**INSTRUCTIONS FOR THE TASK**
Exact copy required. Repeat the records, but keep the pictures out.

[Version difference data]
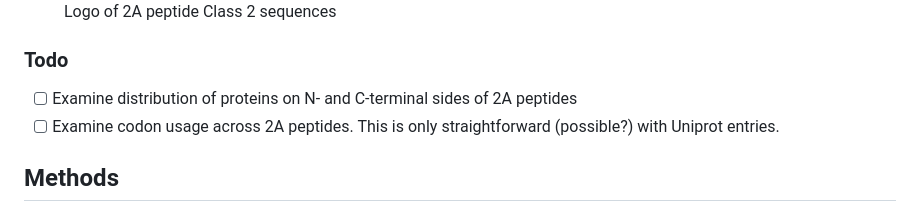
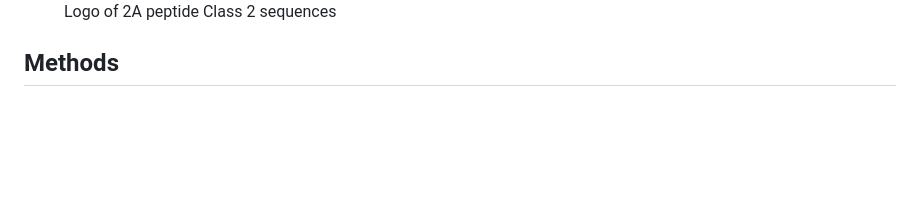
Before and after one commit to rnabioco/2a-peptide-search, a Markdown page: README.md, the part around the change. Drawn GitHub-style; blank space fills up the shorter version.

```diff
--- a/README.md
+++ b/README.md
@@ -61,13 +61,6 @@ Class 2 2A peptides are similar to class 1 with some key distinctions.
   <figcaption>Logo of 2A peptide Class 2 sequences</figcaption>
 </figure>
 
-### Todo
-
-- [ ] Examine distribution of proteins on N- and C-terminal sides of 2A
-  peptides
-- [ ] Examine codon usage across 2A peptides. This is only straightforward
-  (possible?) with Uniprot entries.
-
 ## Methods
 
 ### Protein databases
```
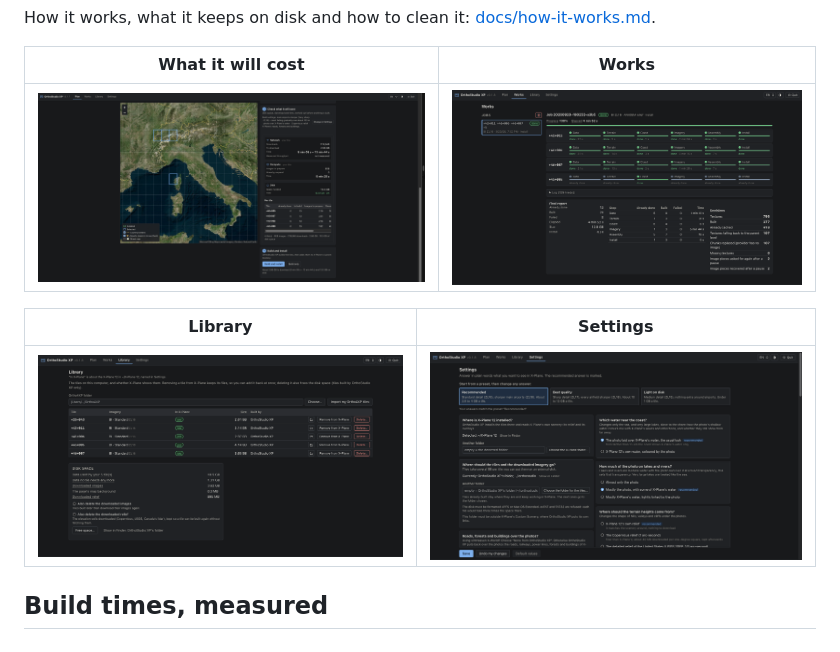
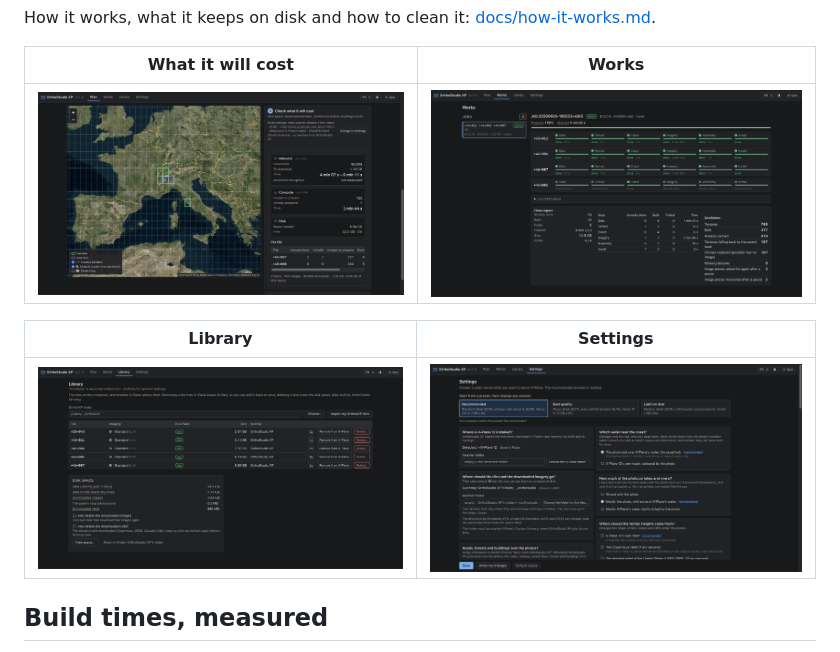
Before and after one commit to radioharris/orthostudio-xp, a Markdown page: README.md, the part around one of its changes. GitHub-like rendering; pictures changed too: docs/images/cost.jpg (added), docs/images/cost.png (deleted).

```diff
--- a/README.md
+++ b/README.md
@@ -65,7 +65,7 @@ How it works, what it keeps on disk and how to clean it:
 
 | What it will cost | Works |
 |---|---|
-| ![Step 3 of the Plan: what the build will download, compute and take on the disk, tile by tile](docs/images/cost.png) | ![A finished build of four tiles: every step of every tile, then the final report](docs/images/works.png) |
+| ![Step 3 of the Plan: what the build will download, compute and take on the disk, tile by tile](docs/images/cost.jpg) | ![A finished build of four tiles: every step of every tile, then the final report](docs/images/works.png) |
 
 | Library | Settings |
 |---|---|
```
Also changed, not shown: other parts of README.md (+2 -2 lines), docs/images/plan.jpg.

**SOLUTION TO THIS PROBLEM**
Before and after one commit to rnabioco/2a-peptide-search, a Markdown page: README.md, the part around the change. Drawn GitHub-style; blank space fills up the shorter version.

```diff
--- a/README.md
+++ b/README.md
@@ -61,13 +61,6 @@ Class 2 2A peptides are similar to class 1 with some key distinctions.
   <figcaption>Logo of 2A peptide Class 2 sequences</figcaption>
 </figure>
 
-### Todo
-
-- [ ] Examine distribution of proteins on N- and C-terminal sides of 2A
-  peptides
-- [ ] Examine codon usage across 2A peptides. This is only straightforward
-  (possible?) with Uniprot entries.
-
 ## Methods
 
 ### Protein databases
```
Before and after one commit to radioharris/orthostudio-xp, a Markdown page: README.md, the part around one of its changes. GitHub-like rendering; pictures changed too: docs/images/cost.jpg (added), docs/images/cost.png (deleted).

```diff
--- a/README.md
+++ b/README.md
@@ -65,7 +65,7 @@ How it works, what it keeps on disk and how to clean it:
 
 | What it will cost | Works |
 |---|---|
-| ![Step 3 of the Plan: what the build will download, compute and take on the disk, tile by tile](docs/images/cost.png) | ![A finished build of four tiles: every step of every tile, then the final report](docs/images/works.png) |
+| ![Step 3 of the Plan: what the build will download, compute and take on the disk, tile by tile](docs/images/cost.jpg) | ![A finished build of four tiles: every step of every tile, then the final report](docs/images/works.png) |
 
 | Library | Settings |
 |---|---|
```
Also changed, not shown: other parts of README.md (+2 -2 lines), docs/images/plan.jpg.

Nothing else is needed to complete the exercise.